• Records supplied:
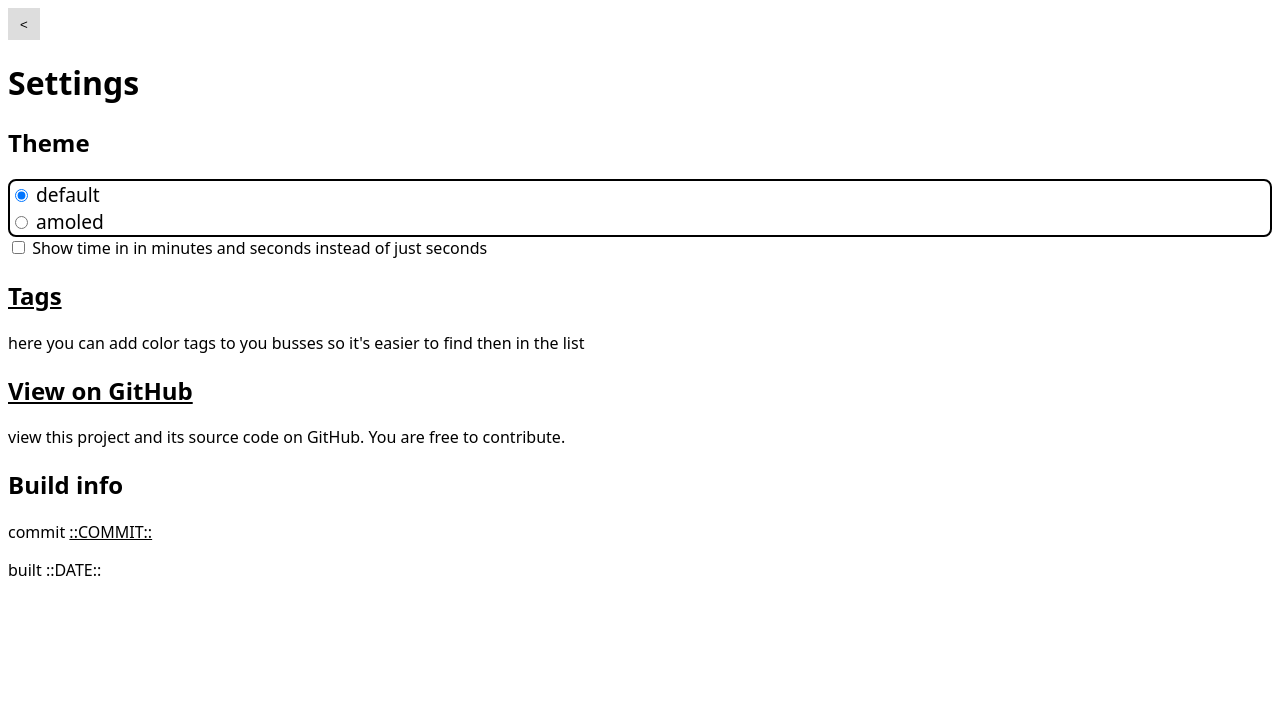
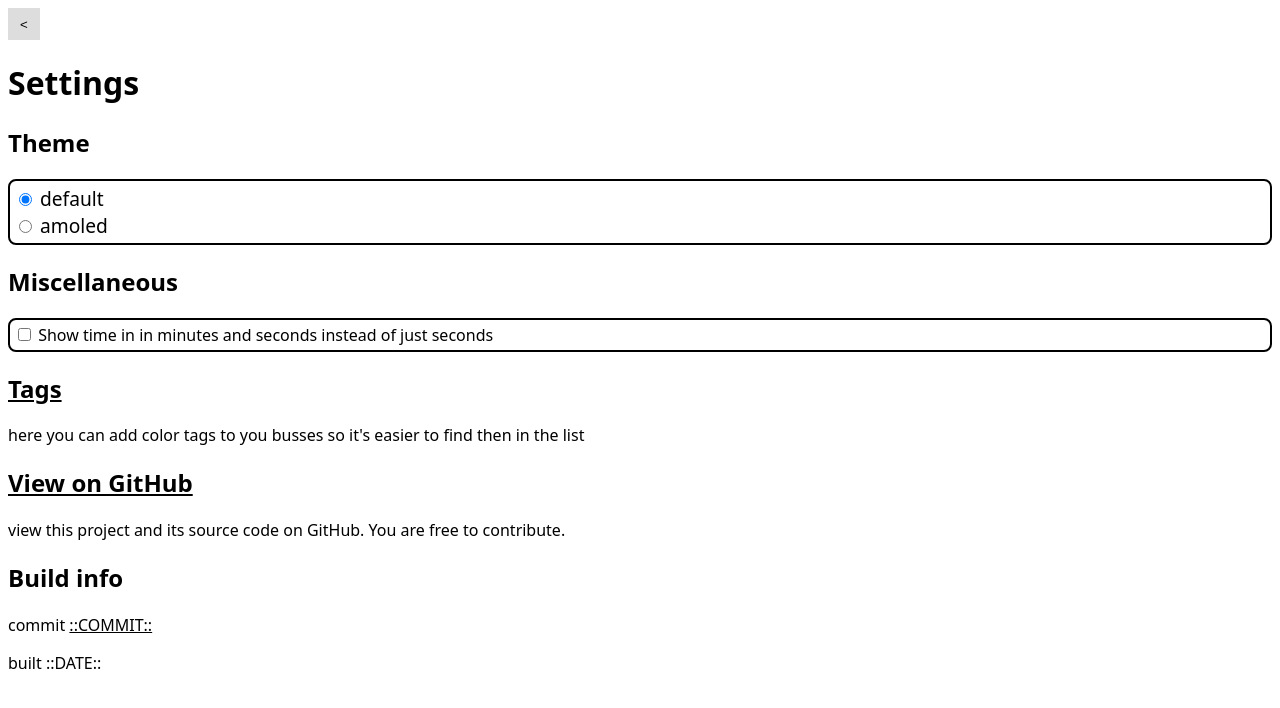
Before and after one commit to polferov/kvg2, a SvelteKit app in the folder frontend/: page /settings in a window 1280 px wide. Shown: the top 708 px of the page. Built offline with nearby package versions, Linux system fonts and the light colour scheme.

Commit message:
style show time in mm:ss picker

```diff
--- a/frontend/src/components/showTimeInMinutesPicker.svelte
+++ b/frontend/src/components/showTimeInMinutesPicker.svelte
@@ -12,9 +12,18 @@
   $: _ = update(enabled);
 </script>
 
-<div>
+<div class="container">
   <input type="checkbox" id="show-time-in-minutes" bind:checked={enabled} />
   <label for="show-time-in-minutes"
     >Show time in in minutes and seconds instead of just seconds</label
   >
 </div>
+
+<style>
+  .container {
+    margin-block: 0.5rem;
+    border: var(--brd-base);
+    border-radius: var(--brd-r-base);
+    padding: .25rem;
+  }
+</style>
--- a/frontend/src/components/themePicker.svelte
+++ b/frontend/src/components/themePicker.svelte
@@ -24,11 +24,13 @@
 
 <style>
   .container {
+    margin-block: 0.5rem;
     border: var(--brd-base);
     border-radius: var(--brd-r-base);
+    padding: 0.25rem;
   }
 
-  .option{
+  .option {
     font-size: 1.2rem;
   }
 </style>
--- a/frontend/src/routes/settings/+page.svelte
+++ b/frontend/src/routes/settings/+page.svelte
@@ -11,6 +11,8 @@
 <h2>Theme</h2>
 
 <ThemePicker />
+
+<h2>Miscellaneous</h2>
 
 <ShowTimeInMinutesPicker />
 
```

• What is needed:
Show each line in the listing above that has "style".

• Answer to this exercise:
style show time in mm:ss picker
+<style>
+</style>
 <style>
 </style>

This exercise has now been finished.